* About this task
Scan the records below. Report the number of lines containing the word "return", and nothing more.
-------------------------
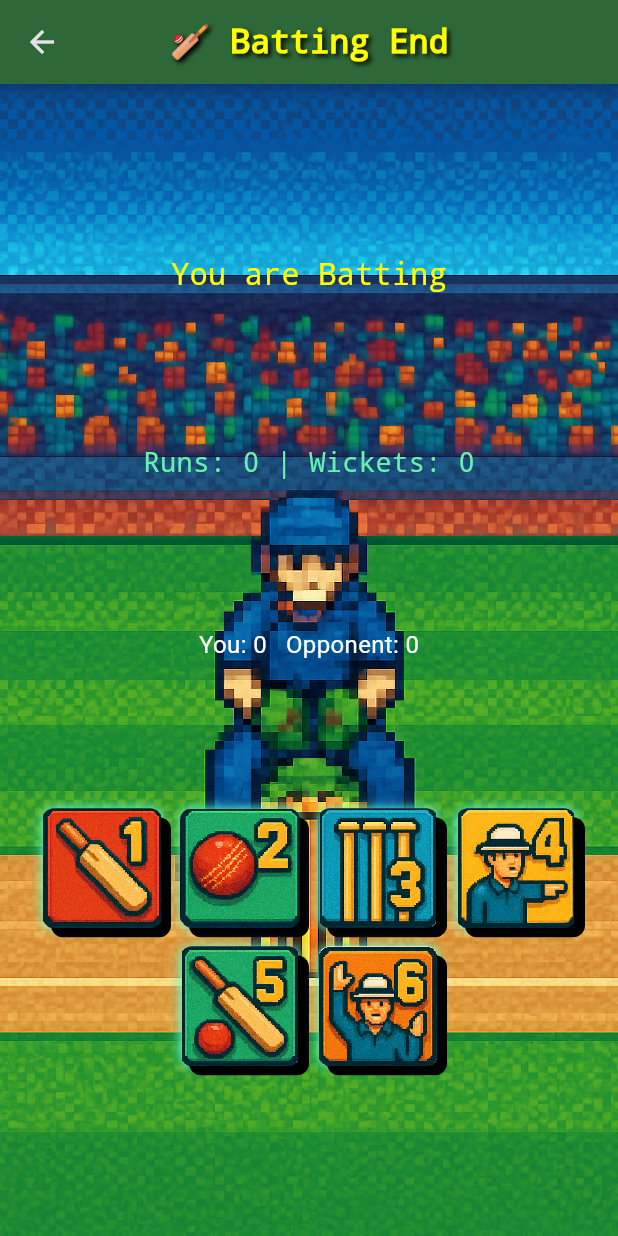
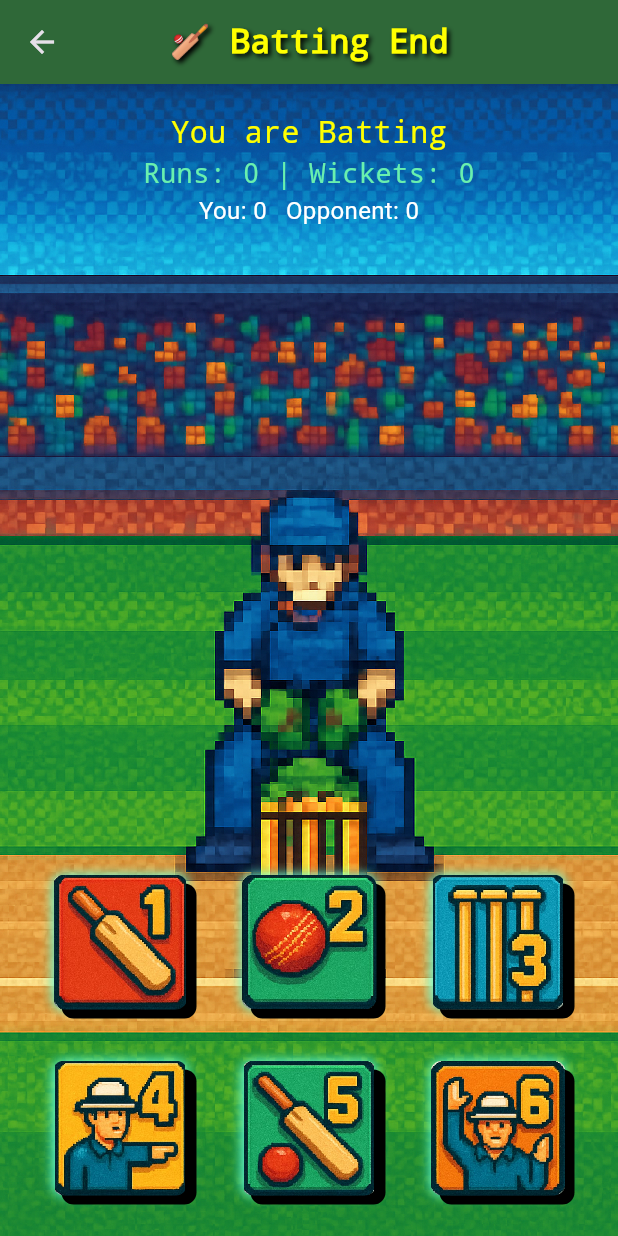
Before and after one commit to PR0D-G/Retro_Cricket, a Flutter app: the GameScreen screen opened directly, on a phone screen of 412 x 824 dp. Run offline on Flutter 3.47's test engine with Material 3 defaults, Android fonts, the light colour scheme and no system bars.

Commit message:
day_3 progress

```diff
--- a/lib/screens/game_screen.dart
+++ b/lib/screens/game_screen.dart
@@ -118,8 +118,20 @@ class _GameScreenState extends State<GameScreen> {
     );
   }
 
+  bool get isDesktopOrWeb {
+    if (kIsWeb) return true;
+    try {
+      return Platform.isWindows || Platform.isLinux || Platform.isMacOS;
+    } catch (_) {
+      return false;
+    }
+  }
+
   @override
   Widget build(BuildContext context) {
+    // 🔽 Control how low buttons are placed
+    final double buttonBottomPadding = isDesktopOrWeb ? 55 : 10;
+
     return Scaffold(
       backgroundColor: Colors.black,
       appBar: AppBar(
@@ -146,24 +158,17 @@ class _GameScreenState extends State<GameScreen> {
       body: Stack(
         fit: StackFit.expand,
         children: [
+          // ✅ Background
           LayoutBuilder(
             builder: (context, constraints) {
-                // detect if running on web or desktop
-                final isDesktopOrWeb = kIsWeb ||
-                    Platform.isWindows ||
-                    Platform.isLinux ||
-                    Platform.isMacOS;
-
-                return AnimatedSwitcher(
-                  duration: const Duration(milliseconds: 600),
+              return Container(
+                color: Colors.black,
                 child: Image.asset(
                   playerBatting
                       ? "assets/batsman_end.png"
                       : "assets/bowler_end.png",
                   key: ValueKey(playerBatting),
-                    fit: isDesktopOrWeb
-                        ? BoxFit.contain // ✅ keep original ratio (desktop/web)
-                        : BoxFit.cover, // ✅ fill screen (mobile/tablet)
+                  fit: isDesktopOrWeb ? BoxFit.fitHeight : BoxFit.cover,
                   alignment: Alignment.center,
                   filterQuality: FilterQuality.none,
                   width: double.infinity,
@@ -172,26 +177,16 @@ class _GameScreenState extends State<GameScreen> {
               );
             },
           ),
-            AnimatedSwitcher(
-              duration: const Duration(milliseconds: 600),
-              child: Image.asset(
-                playerBatting
-                    ? "assets/batsman_end.png"
-                    : "assets/bowler_end.png",
-                key: ValueKey(playerBatting),
-                fit: BoxFit.cover, // ✅ fullscreen, crops excess
-                alignment: Alignment.center,
-                filterQuality: FilterQuality.none,
-                width: double.infinity,
-                height: double.infinity,
+
+          // ✅ Foreground UI
+          Padding(
+            padding: EdgeInsets.only(
+              left: 18,
+              right: 18,
+              top: 18,
+              bottom: buttonBottomPadding, // 🔽 pushes buttons further down
             ),
-            ),
-
-            // Foreground UI
-            Padding(
-              padding: const EdgeInsets.all(16),
             child: Column(
-                mainAxisAlignment: MainAxisAlignment.spaceEvenly,
               children: [
                 Text(
                   playerBatting ? "You are Batting" : "You are Bowling",
@@ -213,14 +208,37 @@ class _GameScreenState extends State<GameScreen> {
                   "You: $playerChoice   Opponent: $opponentChoice",
                   style: const TextStyle(fontSize: 16, color: Colors.white),
                 ),
-                  Wrap(
-                    spacing: 12,
-                    runSpacing: 12,
-                    alignment: WrapAlignment.center,
+
+                const Spacer(), // 👇 pushes buttons to bottom
+
+                // ✅ Responsive Button Layout
+                if (isDesktopOrWeb)
+                  Row(
+                    mainAxisAlignment: MainAxisAlignment.center,
                     children: List.generate(6, (i) {
-                      return SpriteButton(
+                      return Padding(
+                        padding: const EdgeInsets.symmetric(horizontal: 8),
+                        child: SpriteButton(
                           index: i + 1,
                           onTap: () => playTurn(i + 1),
+                          buttonSize: 80, // fixed size desktop
+                        ),
+                      );
+                    }),
+                  )
+                else
+                  GridView.count(
+                    shrinkWrap: true,
+                    crossAxisCount: 3, // 3×2 grid
+                    crossAxisSpacing: 2,
+                    mainAxisSpacing: 0,
+                    children: List.generate(6, (i) {
+                      return Center(
+                        child: SpriteButton(
+                          index: i + 1,
+                          onTap: () => playTurn(i + 1),
+                          buttonSize: 90, // fixed size mobile
+                        ),
                       );
                     }),
                   ),
@@ -228,18 +246,21 @@ class _GameScreenState extends State<GameScreen> {
             ),
           ),
         ],
-        ));
+      ),
+    );
   }
 }
 
 class SpriteButton extends StatefulWidget {
   final int index;
   final VoidCallback onTap;
+  final double buttonSize; // 👈 Button size stays fixed
 
   const SpriteButton({
     super.key,
     required this.index,
     required this.onTap,
+    required this.buttonSize,
   });
 
   @override
@@ -288,8 +309,8 @@ class _SpriteButtonState extends State<SpriteButton> {
           borderRadius: BorderRadius.circular(8),
           child: Image.asset(
             "assets/btn${widget.index}.png",
-            width: 80,
-            height: 80,
+            width: widget.buttonSize,
+            height: widget.buttonSize,
             filterQuality: FilterQuality.none,
           ),
         ),
```
Lines whose indentation alone changed are shown as unchanged.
-------------------------
* Your solution
9